What Are Some Of The Non-Functional Routines Commonly Observed In Individuals With Autism?

Dr. Filipek answers the question: 'Non-Functional Routines With Autism?'

Oct. 23, 2008 -- Question: What are some of the non-functional routines commonly observed in individuals with autism, and why might a person with autism become agitated when his or her schedule changes?

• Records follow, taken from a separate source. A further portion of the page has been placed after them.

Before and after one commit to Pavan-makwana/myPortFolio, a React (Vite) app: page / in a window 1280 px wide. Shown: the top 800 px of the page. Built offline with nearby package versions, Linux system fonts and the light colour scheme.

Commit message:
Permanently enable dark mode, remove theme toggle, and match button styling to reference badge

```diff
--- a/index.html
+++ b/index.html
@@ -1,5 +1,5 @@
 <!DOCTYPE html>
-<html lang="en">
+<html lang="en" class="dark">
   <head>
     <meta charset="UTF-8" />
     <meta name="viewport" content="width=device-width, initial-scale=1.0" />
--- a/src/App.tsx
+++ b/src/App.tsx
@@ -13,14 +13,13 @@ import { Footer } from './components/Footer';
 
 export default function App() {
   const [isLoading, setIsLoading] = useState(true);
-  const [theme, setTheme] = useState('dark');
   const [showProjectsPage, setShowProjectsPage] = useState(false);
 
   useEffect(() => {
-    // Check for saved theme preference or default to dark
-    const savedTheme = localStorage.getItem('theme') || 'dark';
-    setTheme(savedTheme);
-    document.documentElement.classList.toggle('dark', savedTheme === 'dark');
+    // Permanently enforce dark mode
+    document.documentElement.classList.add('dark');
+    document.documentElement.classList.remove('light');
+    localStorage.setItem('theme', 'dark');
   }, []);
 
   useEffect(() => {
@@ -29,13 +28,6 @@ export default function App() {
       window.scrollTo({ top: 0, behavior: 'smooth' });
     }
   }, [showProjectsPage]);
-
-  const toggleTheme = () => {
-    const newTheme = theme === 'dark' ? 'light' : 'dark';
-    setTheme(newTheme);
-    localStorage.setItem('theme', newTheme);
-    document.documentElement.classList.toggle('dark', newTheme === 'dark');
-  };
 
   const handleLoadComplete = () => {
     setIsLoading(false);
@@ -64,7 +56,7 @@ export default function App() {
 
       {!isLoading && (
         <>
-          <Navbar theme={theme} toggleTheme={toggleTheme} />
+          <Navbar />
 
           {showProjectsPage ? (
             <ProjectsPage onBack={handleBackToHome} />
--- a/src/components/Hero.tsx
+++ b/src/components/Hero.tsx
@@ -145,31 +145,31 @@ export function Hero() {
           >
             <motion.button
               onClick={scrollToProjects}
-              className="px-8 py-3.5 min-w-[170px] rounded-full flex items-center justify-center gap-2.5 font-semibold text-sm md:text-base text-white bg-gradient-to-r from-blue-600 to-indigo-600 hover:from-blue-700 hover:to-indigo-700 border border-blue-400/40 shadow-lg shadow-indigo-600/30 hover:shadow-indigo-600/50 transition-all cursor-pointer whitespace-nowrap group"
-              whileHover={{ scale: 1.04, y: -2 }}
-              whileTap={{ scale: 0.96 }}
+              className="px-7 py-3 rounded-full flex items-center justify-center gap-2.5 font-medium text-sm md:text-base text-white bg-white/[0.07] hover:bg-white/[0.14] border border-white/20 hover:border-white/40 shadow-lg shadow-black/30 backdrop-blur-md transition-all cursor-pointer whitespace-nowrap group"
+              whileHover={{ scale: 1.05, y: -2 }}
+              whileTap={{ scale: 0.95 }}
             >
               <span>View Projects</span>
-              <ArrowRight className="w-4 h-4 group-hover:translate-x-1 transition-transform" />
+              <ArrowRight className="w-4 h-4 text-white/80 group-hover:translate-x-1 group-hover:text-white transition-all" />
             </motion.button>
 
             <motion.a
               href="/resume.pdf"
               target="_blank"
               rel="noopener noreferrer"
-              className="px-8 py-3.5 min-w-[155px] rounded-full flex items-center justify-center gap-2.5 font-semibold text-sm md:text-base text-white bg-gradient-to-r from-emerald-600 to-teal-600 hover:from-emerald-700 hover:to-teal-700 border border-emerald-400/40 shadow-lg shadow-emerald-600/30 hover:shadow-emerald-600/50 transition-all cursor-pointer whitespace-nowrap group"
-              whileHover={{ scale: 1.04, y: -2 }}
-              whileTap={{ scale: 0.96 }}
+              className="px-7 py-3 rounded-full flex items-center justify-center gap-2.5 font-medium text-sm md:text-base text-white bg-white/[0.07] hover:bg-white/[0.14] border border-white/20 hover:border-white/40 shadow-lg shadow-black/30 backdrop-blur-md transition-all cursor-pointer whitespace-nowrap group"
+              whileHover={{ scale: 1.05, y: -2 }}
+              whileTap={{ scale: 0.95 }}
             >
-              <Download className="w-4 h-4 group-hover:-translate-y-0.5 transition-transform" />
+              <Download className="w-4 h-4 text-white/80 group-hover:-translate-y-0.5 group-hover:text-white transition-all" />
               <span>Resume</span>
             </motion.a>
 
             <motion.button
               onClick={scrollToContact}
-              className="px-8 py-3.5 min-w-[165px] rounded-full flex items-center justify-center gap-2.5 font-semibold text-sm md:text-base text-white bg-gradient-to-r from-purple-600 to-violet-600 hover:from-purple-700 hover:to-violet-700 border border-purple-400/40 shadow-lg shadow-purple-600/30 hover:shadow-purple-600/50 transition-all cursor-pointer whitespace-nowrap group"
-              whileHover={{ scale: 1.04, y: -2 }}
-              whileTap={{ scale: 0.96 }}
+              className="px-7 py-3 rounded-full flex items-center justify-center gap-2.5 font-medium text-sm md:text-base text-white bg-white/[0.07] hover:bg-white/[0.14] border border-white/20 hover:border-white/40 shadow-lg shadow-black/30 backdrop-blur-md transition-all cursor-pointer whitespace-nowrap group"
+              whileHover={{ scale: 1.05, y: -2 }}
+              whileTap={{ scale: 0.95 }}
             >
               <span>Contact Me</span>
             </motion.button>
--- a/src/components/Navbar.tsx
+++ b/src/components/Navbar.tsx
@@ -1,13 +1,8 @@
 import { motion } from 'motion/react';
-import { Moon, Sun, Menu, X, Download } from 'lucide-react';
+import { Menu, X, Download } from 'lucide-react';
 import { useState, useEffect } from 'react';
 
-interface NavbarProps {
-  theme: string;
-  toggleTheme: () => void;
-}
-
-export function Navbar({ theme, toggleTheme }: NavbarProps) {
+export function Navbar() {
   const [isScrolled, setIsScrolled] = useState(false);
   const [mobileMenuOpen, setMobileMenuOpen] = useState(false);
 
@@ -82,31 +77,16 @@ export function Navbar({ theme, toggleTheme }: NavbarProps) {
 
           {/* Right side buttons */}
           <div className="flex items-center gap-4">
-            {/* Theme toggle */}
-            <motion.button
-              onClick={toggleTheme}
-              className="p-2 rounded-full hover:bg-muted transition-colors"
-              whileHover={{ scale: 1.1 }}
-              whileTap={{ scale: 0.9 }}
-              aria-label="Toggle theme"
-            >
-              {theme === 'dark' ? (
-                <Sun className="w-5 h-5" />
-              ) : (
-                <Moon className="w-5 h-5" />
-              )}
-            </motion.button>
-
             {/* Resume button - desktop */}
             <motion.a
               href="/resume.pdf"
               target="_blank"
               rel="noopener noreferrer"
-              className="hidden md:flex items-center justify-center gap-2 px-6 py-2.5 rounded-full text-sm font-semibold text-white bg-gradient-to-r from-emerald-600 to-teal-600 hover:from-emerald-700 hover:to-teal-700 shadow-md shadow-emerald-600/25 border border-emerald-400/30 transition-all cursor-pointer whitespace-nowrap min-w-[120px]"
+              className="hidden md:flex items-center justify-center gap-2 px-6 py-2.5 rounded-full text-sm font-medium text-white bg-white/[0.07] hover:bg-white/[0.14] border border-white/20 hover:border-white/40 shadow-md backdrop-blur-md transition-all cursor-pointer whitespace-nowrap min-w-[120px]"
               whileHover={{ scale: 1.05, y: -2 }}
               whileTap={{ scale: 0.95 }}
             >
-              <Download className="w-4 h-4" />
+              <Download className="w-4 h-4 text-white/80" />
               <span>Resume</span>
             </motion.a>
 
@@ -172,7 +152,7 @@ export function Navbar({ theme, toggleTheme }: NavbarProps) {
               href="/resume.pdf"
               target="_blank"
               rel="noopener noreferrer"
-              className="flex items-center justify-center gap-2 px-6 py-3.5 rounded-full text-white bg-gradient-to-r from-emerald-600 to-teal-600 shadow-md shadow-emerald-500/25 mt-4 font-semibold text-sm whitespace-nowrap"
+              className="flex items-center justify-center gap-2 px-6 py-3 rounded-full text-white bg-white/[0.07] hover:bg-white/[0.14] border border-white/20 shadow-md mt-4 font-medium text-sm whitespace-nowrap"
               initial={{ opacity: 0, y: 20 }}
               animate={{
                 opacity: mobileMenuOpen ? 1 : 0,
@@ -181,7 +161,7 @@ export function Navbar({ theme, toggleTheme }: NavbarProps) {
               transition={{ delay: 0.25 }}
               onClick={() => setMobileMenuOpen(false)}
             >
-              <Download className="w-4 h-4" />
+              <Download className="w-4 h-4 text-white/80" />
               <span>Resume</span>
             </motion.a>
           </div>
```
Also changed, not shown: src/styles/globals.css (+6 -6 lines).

Answer: What we see as non-functional routines in individuals with autism, may actually have great function for them in helping them to predict their environment. These behaviors can range in young children from insisting that everything be placed in the same area of their room, that nothing be changed, that no one can touch their toys, that they only eat white foods, and can go on to, as they get older, to have things categorized and sorted in specific ways that have meaning to the individual. It helps individuals with autism predict their environment which is one of the hallmarks of their difficulties, their inability to predict what people or their environment is going to do.